For the most part, EMS providers don’t learn whether the split-second choices they make—say, whether to intubate someone—ultimately help their clients. Only about one in three EMS agencies reports having any access to electronic, patient-specific medical information. Many hospitals refuse to share any outcome data with EMS, claiming it’s a HIPAA violation (legally, it’s not). Ultimately, even in the most clear-cut of cases, if a patient dies in the ambulance, an emergency medic may not learn the cause of death, or whether there was anything they could have done differently to change the outcome. “They’re kind of flying blind,” says Michael Sayre, the medical director of Seattle’s EMS.

Leaving emergency medics out of the loop doesn’t only turn their jobs into repeated chronic cliffhangers. It also keeps them from improving the care they give to their patients, experts told me, robbing them of the opportunity to learn which of their instincts are correct and which to avoid. “Without creating this feedback loop, you really can’t get better,” Sayre says. “Of course medical errors happen because of that. You didn’t have enough of the puzzle pieces.” Few other fields, especially in the world of medication, demand that its professionals tolerate working in a feedback-free environment. What if a chef never tasted a final dish? What if a teacher wasn’t allowed to grade tests? Would a lawyer be okay with never hearing a verdict? “If you don’t know if you’re bettering patients,” Kaczmarek said, “how do you keep coming to work?”

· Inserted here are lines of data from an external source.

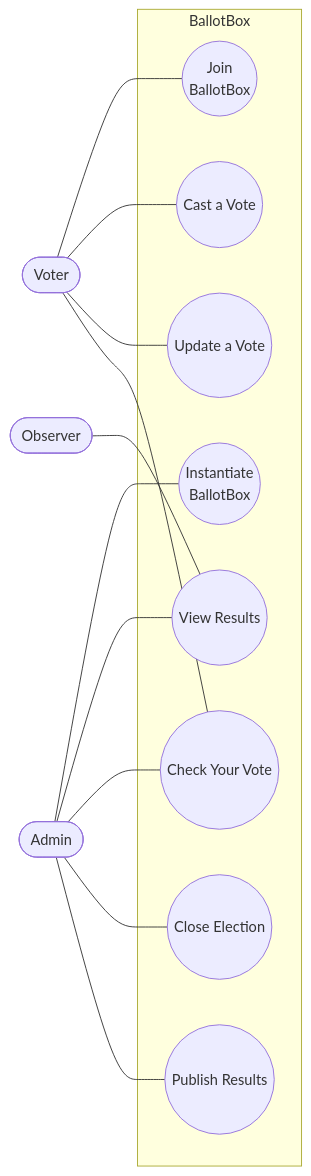
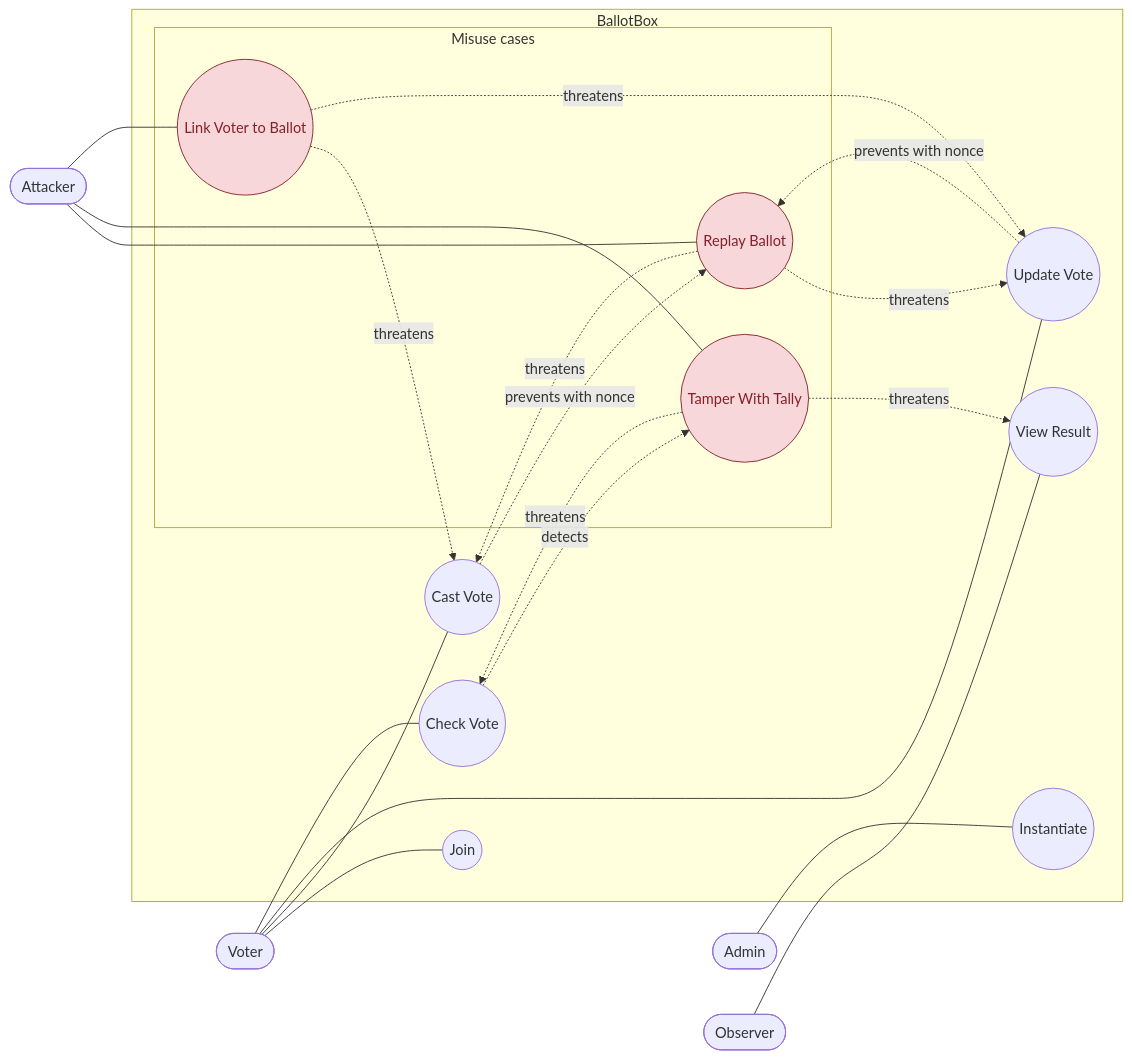
The first of 8 diagrams in README.md (JediNakDev/ballotbox), drawn with Mermaid before and after one commit. The commit also changed other lines of this file and 1 other file, not shown here.

````diff
--- a/README.md
+++ b/README.md
@@ -50,28 +13,40 @@
 ```mermaid
 flowchart LR
-    Admin([Admin])
-    Voter([Voter])
-    Observer([Observer])
-
-    subgraph BB["BallotBox"]
-        UC1((Instantiate<br/>BallotBox))
-        UC2((Join<br/>BallotBox))
-        UC3((Cast a Vote))
-        UC4((Update a Vote))
-        UC5((View Results))
-        UC6((Check Your Vote))
-        UC7((Close Election))
-        UC8((Publish Results))
-    end
-
-    Admin --- UC1
-    Admin --- UC5
-    Admin --- UC6
-    Admin --- UC7
-    Admin --- UC8
-    Voter --- UC2
-    Voter --- UC3
-    Voter --- UC4
-    Voter --- UC6
-    Observer --- UC5
+Admin([Admin])
+Voter([Voter])
+Observer([Observer])
+Attacker([Attacker])
+subgraph BB[BallotBox]
+UC1((Instantiate))
+UC2((Join))
+UC3((Cast Vote))
+UC4((Update Vote))
+UC5((View Result))
+UC6((Check Vote))
+subgraph Misuse[Misuse cases]
+MU1((Replay Ballot))
+MU2((Tamper With Tally))
+MU3((Link Voter to Ballot))
+end
+end
+Admin --- UC1
+Voter --- UC2
+Voter --- UC3
+Voter --- UC4
+Voter --- UC6
+Observer --- UC5
+Attacker --- MU1
+Attacker --- MU2
+Attacker --- MU3
+MU1 -. threatens .-> UC3
+MU1 -. threatens .-> UC4
+MU2 -. threatens .-> UC5
+MU2 -. threatens .-> UC6
+MU3 -. threatens .-> UC3
+MU3 -. threatens .-> UC4
+UC3 -. prevents with nonce .-> MU1
+UC4 -. prevents with nonce .-> MU1
+UC6 -. detects .-> MU2
+classDef misuse fill:#f8d7da,stroke:#842029,color:#842029
+class MU1,MU2,MU3 misuse
 ```
````
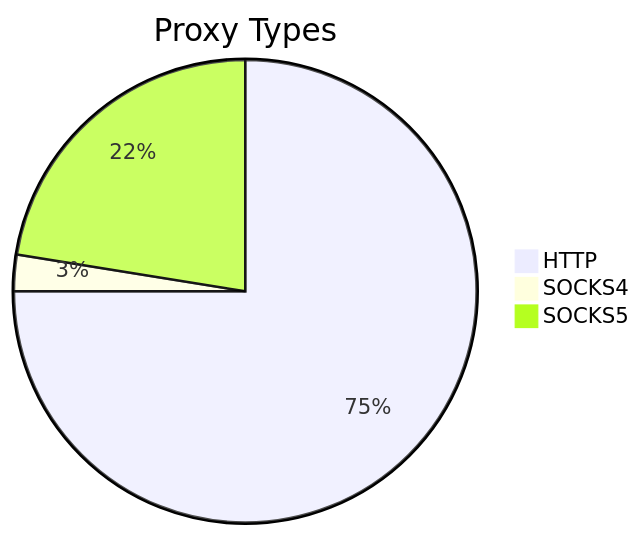
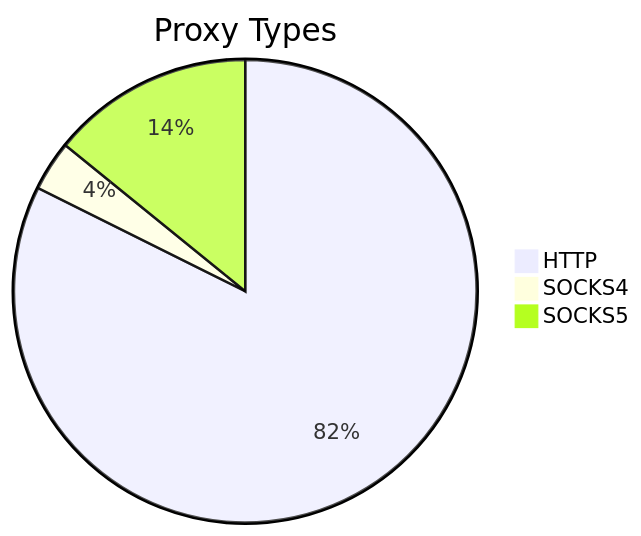
The first of 2 diagrams in README.md (stormsia/proxy-list), drawn with Mermaid before and after one commit. The commit also changed other lines of this file, not shown here.

````diff
--- a/README.md
+++ b/README.md
@@ -21,6 +21,6 @@
 ```mermaid
 pie title Proxy Types
-    "HTTP" : 384
-    "SOCKS4" : 13
-    "SOCKS5" : 115
+    "HTTP" : 658
+    "SOCKS4" : 28
+    "SOCKS5" : 113
 ```
````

Some don’t. Emergency medics routinely struggle with high rates of burnout and job dissatisfaction, as well as PTSD and other mental illnesses. They are regularly bitten, punched, or otherwise assaulted by their patients, enduring a rate of occupational violence that is about 22 times higher than the average for all other U.S. workers. Altogether, the low pay, the absence of performance feedback, and the chronic mental and emotional toll “sends the message that no one cares about you and your work,” Crowe said.

The treatment of emergency medics as chauffeurs and not clinicians—as a profession of nonprofessionals—means that not enough Americans choose this career. While nurses and doctors generally stick around in the field for decades, the average age for an emergency medic is just 34, and about 80 percent leave the job after seven years or less. This affects the quality of medical care provided: Data suggest that more experienced EMS clinicians save more patients and lead to better health outcomes. Retention issues in EMS are so widespread that some states and counties are plagued by staffing shortages and, in turn, delayed emergency care. “In many places the turnover in this workforce is very high,” Sayre states. “People accumulate these mental injuries that don’t heal, and they don’t work in the field long enough to become truly excellent.”

As emergency situation medics continue to be undervalued, their work has actually never been more valuable. We needed them, and badly, during the pandemic, as 911 call volumes skyrocketed. We need them to respond to the urgent health needs of the country’s growing population of elderly people, who are more likely than in the past to suffer from several chronic conditions and take a dozen-plus prescriptions. We need them on the scene of mass shootings and drug overdoses. We need them as our planet continues to warm, leading to natural disasters, bouts of extreme weather, and infrastructure collapses. America’s health-care system ignores emergency situation medics at its own threat—and all of ours.

Jobber Wiki author Frank Long contributed to this report.